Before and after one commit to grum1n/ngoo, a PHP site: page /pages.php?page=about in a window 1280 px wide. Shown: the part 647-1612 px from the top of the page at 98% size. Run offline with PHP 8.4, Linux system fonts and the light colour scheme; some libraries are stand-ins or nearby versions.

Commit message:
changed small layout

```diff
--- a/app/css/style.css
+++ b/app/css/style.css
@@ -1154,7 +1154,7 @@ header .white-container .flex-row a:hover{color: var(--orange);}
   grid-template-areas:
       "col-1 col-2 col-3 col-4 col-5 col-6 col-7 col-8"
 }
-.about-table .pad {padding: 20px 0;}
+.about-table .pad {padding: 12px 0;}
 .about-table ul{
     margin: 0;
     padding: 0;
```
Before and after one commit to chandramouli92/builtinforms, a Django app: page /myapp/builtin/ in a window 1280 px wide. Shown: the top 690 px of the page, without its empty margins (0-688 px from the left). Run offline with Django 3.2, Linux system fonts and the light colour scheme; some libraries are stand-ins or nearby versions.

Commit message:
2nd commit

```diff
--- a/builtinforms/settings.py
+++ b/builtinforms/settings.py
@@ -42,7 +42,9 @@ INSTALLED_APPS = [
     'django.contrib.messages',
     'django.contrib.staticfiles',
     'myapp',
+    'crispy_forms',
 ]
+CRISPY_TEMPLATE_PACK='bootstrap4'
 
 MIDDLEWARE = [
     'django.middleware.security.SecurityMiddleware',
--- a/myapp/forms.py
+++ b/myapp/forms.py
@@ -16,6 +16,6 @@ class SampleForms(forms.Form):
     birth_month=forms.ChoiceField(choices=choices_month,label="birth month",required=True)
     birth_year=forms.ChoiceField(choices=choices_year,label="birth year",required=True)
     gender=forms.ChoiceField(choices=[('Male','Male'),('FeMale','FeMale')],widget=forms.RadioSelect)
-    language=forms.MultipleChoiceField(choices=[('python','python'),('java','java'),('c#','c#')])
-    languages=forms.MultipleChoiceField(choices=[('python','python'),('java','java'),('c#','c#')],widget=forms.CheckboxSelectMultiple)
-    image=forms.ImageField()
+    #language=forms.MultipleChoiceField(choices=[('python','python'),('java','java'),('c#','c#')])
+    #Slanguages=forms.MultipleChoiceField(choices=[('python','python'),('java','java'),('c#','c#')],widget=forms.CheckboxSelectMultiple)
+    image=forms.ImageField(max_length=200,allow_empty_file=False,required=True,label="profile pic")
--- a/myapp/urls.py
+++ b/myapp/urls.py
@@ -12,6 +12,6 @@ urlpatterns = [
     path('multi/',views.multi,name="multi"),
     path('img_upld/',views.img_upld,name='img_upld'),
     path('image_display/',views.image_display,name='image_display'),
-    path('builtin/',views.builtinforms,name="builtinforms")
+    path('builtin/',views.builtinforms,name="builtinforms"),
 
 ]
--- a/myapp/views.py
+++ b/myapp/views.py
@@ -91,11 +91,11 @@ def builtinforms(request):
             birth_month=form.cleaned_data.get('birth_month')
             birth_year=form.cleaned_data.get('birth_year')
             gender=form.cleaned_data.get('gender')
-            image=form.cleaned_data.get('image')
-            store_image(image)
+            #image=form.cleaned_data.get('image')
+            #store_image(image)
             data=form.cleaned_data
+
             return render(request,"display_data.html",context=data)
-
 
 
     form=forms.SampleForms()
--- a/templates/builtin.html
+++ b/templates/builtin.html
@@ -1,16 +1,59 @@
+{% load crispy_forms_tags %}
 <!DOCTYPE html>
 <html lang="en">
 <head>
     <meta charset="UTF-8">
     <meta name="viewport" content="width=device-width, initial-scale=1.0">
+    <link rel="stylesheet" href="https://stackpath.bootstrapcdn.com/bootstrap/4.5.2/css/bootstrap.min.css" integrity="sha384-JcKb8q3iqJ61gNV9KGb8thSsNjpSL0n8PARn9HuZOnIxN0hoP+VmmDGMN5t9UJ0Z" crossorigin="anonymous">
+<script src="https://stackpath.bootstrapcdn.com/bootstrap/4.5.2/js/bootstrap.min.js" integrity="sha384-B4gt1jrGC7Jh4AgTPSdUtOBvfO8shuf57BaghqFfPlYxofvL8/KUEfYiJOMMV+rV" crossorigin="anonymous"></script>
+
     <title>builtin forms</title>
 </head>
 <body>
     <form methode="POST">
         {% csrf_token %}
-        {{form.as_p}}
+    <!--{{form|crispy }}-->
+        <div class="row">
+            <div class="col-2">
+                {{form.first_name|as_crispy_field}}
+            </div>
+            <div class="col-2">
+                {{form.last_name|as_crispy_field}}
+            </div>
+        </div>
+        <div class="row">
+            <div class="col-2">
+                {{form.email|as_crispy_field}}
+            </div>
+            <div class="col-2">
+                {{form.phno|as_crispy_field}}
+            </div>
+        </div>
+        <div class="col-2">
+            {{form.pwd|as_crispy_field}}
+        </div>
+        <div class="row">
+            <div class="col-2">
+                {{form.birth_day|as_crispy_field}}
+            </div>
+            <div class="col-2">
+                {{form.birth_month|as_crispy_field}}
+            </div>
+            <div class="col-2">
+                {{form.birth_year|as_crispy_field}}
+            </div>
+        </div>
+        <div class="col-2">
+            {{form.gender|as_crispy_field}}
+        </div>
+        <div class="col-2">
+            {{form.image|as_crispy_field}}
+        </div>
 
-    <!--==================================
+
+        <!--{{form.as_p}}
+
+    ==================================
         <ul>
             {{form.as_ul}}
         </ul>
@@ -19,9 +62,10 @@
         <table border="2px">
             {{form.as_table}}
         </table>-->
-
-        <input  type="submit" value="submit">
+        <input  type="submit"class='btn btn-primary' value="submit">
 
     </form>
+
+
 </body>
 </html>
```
============================================================
* WORK INSTRUCTION *
Make an exact copy of the records.

* SOLVED PROBLEM *
Before and after one commit to grum1n/ngoo, a PHP site: page /pages.php?page=about in a window 1280 px wide. Shown: the part 647-1612 px from the top of the page at 98% size. Run offline with PHP 8.4, Linux system fonts and the light colour scheme; some libraries are stand-ins or nearby versions.

Commit message:
changed small layout

```diff
--- a/app/css/style.css
+++ b/app/css/style.css
@@ -1154,7 +1154,7 @@ header .white-container .flex-row a:hover{color: var(--orange);}
   grid-template-areas:
       "col-1 col-2 col-3 col-4 col-5 col-6 col-7 col-8"
 }
-.about-table .pad {padding: 20px 0;}
+.about-table .pad {padding: 12px 0;}
 .about-table ul{
     margin: 0;
     padding: 0;
```
Before and after one commit to chandramouli92/builtinforms, a Django app: page /myapp/builtin/ in a window 1280 px wide. Shown: the top 690 px of the page, without its empty margins (0-688 px from the left). Run offline with Django 3.2, Linux system fonts and the light colour scheme; some libraries are stand-ins or nearby versions.

Commit message:
2nd commit

```diff
--- a/builtinforms/settings.py
+++ b/builtinforms/settings.py
@@ -42,7 +42,9 @@ INSTALLED_APPS = [
     'django.contrib.messages',
     'django.contrib.staticfiles',
     'myapp',
+    'crispy_forms',
 ]
+CRISPY_TEMPLATE_PACK='bootstrap4'
 
 MIDDLEWARE = [
     'django.middleware.security.SecurityMiddleware',
--- a/myapp/forms.py
+++ b/myapp/forms.py
@@ -16,6 +16,6 @@ class SampleForms(forms.Form):
     birth_month=forms.ChoiceField(choices=choices_month,label="birth month",required=True)
     birth_year=forms.ChoiceField(choices=choices_year,label="birth year",required=True)
     gender=forms.ChoiceField(choices=[('Male','Male'),('FeMale','FeMale')],widget=forms.RadioSelect)
-    language=forms.MultipleChoiceField(choices=[('python','python'),('java','java'),('c#','c#')])
-    languages=forms.MultipleChoiceField(choices=[('python','python'),('java','java'),('c#','c#')],widget=forms.CheckboxSelectMultiple)
-    image=forms.ImageField()
+    #language=forms.MultipleChoiceField(choices=[('python','python'),('java','java'),('c#','c#')])
+    #Slanguages=forms.MultipleChoiceField(choices=[('python','python'),('java','java'),('c#','c#')],widget=forms.CheckboxSelectMultiple)
+    image=forms.ImageField(max_length=200,allow_empty_file=False,required=True,label="profile pic")
--- a/myapp/urls.py
+++ b/myapp/urls.py
@@ -12,6 +12,6 @@ urlpatterns = [
     path('multi/',views.multi,name="multi"),
     path('img_upld/',views.img_upld,name='img_upld'),
     path('image_display/',views.image_display,name='image_display'),
-    path('builtin/',views.builtinforms,name="builtinforms")
+    path('builtin/',views.builtinforms,name="builtinforms"),
 
 ]
--- a/myapp/views.py
+++ b/myapp/views.py
@@ -91,11 +91,11 @@ def builtinforms(request):
             birth_month=form.cleaned_data.get('birth_month')
             birth_year=form.cleaned_data.get('birth_year')
             gender=form.cleaned_data.get('gender')
-            image=form.cleaned_data.get('image')
-            store_image(image)
+            #image=form.cleaned_data.get('image')
+            #store_image(image)
             data=form.cleaned_data
+
             return render(request,"display_data.html",context=data)
-
 
 
     form=forms.SampleForms()
--- a/templates/builtin.html
+++ b/templates/builtin.html
@@ -1,16 +1,59 @@
+{% load crispy_forms_tags %}
 <!DOCTYPE html>
 <html lang="en">
 <head>
     <meta charset="UTF-8">
     <meta name="viewport" content="width=device-width, initial-scale=1.0">
+    <link rel="stylesheet" href="https://stackpath.bootstrapcdn.com/bootstrap/4.5.2/css/bootstrap.min.css" integrity="sha384-JcKb8q3iqJ61gNV9KGb8thSsNjpSL0n8PARn9HuZOnIxN0hoP+VmmDGMN5t9UJ0Z" crossorigin="anonymous">
+<script src="https://stackpath.bootstrapcdn.com/bootstrap/4.5.2/js/bootstrap.min.js" integrity="sha384-B4gt1jrGC7Jh4AgTPSdUtOBvfO8shuf57BaghqFfPlYxofvL8/KUEfYiJOMMV+rV" crossorigin="anonymous"></script>
+
     <title>builtin forms</title>
 </head>
 <body>
     <form methode="POST">
         {% csrf_token %}
-        {{form.as_p}}
+    <!--{{form|crispy }}-->
+        <div class="row">
+            <div class="col-2">
+                {{form.first_name|as_crispy_field}}
+            </div>
+            <div class="col-2">
+                {{form.last_name|as_crispy_field}}
+            </div>
+        </div>
+        <div class="row">
+            <div class="col-2">
+                {{form.email|as_crispy_field}}
+            </div>
+            <div class="col-2">
+                {{form.phno|as_crispy_field}}
+            </div>
+        </div>
+        <div class="col-2">
+            {{form.pwd|as_crispy_field}}
+        </div>
+        <div class="row">
+            <div class="col-2">
+                {{form.birth_day|as_crispy_field}}
+            </div>
+            <div class="col-2">
+                {{form.birth_month|as_crispy_field}}
+            </div>
+            <div class="col-2">
+                {{form.birth_year|as_crispy_field}}
+            </div>
+        </div>
+        <div class="col-2">
+            {{form.gender|as_crispy_field}}
+        </div>
+        <div class="col-2">
+            {{form.image|as_crispy_field}}
+        </div>
 
-    <!--==================================
+
+        <!--{{form.as_p}}
+
+    ==================================
         <ul>
             {{form.as_ul}}
         </ul>
@@ -19,9 +62,10 @@
         <table border="2px">
             {{form.as_table}}
         </table>-->
-
-        <input  type="submit" value="submit">
+        <input  type="submit"class='btn btn-primary' value="submit">
 
     </form>
+
+
 </body>
 </html>
```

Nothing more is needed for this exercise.